Exercise goal: List each line of the data that holds the string "deep", please.

(Dataset extract)

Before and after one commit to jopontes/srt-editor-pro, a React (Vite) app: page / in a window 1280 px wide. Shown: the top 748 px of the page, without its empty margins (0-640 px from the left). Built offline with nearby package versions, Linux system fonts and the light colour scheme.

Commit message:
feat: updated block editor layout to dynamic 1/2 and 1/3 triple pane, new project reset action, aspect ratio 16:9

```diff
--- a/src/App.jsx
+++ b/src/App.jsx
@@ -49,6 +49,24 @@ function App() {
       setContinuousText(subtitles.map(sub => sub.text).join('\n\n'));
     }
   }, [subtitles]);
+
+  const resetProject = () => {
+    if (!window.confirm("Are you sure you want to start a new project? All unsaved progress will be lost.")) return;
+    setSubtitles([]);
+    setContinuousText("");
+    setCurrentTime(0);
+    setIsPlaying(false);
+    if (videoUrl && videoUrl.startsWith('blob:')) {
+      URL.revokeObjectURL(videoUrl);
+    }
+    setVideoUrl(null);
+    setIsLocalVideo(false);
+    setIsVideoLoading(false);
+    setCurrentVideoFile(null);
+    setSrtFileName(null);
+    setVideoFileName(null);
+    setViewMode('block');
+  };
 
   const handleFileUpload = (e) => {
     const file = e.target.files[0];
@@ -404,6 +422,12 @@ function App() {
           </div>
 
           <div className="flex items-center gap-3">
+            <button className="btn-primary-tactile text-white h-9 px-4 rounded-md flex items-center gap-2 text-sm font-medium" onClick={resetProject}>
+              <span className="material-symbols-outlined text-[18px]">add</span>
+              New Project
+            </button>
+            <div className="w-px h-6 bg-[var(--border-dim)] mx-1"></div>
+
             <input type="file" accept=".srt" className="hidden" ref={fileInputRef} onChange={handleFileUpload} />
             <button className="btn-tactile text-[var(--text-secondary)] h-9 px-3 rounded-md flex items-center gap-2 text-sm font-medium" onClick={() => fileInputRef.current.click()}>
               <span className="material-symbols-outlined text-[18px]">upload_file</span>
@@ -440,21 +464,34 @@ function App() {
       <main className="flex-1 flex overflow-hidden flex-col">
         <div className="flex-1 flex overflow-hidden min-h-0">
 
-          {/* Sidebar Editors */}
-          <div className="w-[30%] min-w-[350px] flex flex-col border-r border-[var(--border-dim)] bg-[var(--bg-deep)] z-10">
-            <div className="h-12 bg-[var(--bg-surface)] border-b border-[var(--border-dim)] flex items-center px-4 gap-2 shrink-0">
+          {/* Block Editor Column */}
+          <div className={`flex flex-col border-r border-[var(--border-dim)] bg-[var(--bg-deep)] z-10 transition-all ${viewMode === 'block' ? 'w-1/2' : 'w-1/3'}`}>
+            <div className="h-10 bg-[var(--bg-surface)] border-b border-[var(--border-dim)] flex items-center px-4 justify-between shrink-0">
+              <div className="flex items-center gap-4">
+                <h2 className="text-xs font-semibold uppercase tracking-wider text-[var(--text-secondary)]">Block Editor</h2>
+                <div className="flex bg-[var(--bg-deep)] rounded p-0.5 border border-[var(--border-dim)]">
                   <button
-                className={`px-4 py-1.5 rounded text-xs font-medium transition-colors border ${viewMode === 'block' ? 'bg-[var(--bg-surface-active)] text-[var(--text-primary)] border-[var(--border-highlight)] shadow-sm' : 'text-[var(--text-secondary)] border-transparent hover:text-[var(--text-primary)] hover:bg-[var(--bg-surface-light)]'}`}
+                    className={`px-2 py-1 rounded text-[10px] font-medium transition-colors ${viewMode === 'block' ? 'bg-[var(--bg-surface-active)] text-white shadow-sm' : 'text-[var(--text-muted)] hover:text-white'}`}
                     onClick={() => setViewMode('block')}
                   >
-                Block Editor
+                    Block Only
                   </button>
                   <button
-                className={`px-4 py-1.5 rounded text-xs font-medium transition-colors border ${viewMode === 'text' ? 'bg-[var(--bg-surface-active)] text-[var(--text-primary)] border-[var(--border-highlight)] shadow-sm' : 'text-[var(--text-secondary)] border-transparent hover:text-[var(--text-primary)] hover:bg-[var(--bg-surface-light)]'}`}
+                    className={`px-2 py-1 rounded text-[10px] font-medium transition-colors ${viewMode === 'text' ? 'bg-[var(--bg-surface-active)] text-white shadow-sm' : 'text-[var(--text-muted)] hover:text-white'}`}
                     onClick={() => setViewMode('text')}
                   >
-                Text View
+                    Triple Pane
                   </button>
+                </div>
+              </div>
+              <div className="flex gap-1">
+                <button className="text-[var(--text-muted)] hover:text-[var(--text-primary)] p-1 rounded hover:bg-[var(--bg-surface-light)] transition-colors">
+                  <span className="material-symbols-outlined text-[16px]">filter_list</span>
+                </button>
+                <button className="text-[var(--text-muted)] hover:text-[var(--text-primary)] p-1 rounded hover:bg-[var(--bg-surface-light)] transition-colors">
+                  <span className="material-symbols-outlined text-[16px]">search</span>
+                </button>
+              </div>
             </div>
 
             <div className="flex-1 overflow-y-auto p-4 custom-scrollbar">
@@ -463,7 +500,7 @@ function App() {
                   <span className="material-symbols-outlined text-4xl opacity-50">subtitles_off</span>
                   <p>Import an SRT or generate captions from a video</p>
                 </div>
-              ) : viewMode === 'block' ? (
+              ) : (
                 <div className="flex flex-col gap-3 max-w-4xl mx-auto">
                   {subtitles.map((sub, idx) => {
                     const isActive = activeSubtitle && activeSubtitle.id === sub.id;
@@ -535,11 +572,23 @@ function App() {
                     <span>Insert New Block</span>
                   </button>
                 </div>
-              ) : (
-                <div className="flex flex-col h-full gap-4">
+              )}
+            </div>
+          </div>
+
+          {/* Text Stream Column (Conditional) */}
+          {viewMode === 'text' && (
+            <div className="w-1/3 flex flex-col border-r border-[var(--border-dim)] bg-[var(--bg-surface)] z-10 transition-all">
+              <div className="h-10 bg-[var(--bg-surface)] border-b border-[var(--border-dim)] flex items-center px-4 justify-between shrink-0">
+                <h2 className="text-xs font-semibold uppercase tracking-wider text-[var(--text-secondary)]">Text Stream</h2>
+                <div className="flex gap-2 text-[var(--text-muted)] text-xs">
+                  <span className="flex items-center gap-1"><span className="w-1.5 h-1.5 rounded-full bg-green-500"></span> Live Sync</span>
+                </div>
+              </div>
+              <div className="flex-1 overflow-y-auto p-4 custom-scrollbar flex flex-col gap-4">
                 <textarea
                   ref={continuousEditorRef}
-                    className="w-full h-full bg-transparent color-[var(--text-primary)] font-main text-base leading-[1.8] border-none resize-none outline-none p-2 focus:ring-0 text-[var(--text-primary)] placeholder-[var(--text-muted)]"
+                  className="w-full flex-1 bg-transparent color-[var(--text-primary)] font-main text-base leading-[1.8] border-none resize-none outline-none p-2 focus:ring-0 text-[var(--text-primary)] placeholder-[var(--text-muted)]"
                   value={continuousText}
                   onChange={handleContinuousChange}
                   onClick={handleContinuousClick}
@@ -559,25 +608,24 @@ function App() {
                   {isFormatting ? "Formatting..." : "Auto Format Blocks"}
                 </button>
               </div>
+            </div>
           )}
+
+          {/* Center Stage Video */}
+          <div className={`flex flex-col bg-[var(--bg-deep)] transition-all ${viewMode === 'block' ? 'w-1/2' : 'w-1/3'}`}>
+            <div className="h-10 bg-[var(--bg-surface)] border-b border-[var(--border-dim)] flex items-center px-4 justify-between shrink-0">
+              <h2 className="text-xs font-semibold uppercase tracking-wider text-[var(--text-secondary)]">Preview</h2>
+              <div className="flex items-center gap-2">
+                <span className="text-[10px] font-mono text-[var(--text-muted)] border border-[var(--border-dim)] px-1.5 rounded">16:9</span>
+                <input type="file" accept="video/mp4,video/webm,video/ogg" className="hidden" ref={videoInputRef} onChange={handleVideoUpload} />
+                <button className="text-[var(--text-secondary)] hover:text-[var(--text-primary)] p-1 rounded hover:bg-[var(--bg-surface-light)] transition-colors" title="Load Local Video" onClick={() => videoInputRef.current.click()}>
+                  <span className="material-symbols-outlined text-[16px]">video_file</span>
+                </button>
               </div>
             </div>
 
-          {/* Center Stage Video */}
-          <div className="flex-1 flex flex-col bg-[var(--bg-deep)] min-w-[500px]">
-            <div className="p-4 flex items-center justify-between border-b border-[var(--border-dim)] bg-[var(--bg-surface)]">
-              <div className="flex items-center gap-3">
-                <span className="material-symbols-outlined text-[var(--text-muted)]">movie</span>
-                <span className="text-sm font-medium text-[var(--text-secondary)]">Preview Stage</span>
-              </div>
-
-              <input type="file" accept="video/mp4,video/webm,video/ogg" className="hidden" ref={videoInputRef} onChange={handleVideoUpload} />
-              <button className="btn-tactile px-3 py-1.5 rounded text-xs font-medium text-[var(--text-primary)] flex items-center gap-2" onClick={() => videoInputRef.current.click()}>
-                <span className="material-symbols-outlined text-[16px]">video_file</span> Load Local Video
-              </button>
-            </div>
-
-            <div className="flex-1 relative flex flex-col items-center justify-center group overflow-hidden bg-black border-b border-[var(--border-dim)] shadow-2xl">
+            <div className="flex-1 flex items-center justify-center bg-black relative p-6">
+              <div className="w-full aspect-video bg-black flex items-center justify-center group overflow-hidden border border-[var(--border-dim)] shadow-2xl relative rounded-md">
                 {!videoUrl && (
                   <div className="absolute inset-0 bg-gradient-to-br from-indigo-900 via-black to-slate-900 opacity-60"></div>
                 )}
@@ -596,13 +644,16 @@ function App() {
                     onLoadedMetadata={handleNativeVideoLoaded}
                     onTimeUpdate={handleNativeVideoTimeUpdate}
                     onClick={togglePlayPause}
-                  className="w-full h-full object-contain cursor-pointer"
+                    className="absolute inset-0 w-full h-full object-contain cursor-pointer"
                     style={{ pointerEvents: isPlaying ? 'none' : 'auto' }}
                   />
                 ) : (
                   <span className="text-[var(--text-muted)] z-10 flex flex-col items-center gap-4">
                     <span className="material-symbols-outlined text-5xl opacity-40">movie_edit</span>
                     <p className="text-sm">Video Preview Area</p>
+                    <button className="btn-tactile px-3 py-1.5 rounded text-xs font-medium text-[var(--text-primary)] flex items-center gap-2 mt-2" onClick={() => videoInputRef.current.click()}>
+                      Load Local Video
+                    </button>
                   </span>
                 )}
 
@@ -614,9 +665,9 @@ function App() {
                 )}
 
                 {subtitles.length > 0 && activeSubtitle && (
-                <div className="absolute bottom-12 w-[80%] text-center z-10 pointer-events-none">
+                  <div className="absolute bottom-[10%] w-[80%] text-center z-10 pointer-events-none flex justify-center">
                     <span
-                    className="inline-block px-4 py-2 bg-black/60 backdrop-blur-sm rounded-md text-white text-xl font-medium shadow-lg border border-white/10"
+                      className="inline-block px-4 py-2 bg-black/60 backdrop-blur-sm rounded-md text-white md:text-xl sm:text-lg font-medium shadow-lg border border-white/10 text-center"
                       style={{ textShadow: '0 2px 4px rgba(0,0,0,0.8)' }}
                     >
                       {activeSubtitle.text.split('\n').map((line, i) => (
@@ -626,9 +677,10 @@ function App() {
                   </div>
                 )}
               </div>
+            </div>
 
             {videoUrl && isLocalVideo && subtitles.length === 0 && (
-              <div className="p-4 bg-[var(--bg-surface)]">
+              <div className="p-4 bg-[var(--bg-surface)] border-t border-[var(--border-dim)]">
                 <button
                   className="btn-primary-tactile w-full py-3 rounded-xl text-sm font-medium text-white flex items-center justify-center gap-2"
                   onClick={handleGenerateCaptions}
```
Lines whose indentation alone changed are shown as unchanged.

(End Dataset extract)

Problem solution:
-          <div className="w-[30%] min-w-[350px] flex flex-col border-r border-[var(--border-dim)] bg-[var(--bg-deep)] z-10">
+          <div className={`flex flex-col border-r border-[var(--border-dim)] bg-[var(--bg-deep)] z-10 transition-all ${viewMode === 'block' ? 'w-1/2' : 'w-1/3'}`}>
+                <div className="flex bg-[var(--bg-deep)] rounded p-0.5 border border-[var(--border-dim)]">
+          <div className={`flex flex-col bg-[var(--bg-deep)] transition-all ${viewMode === 'block' ? 'w-1/2' : 'w-1/3'}`}>
-          <div className="flex-1 flex flex-col bg-[var(--bg-deep)] min-w-[500px]">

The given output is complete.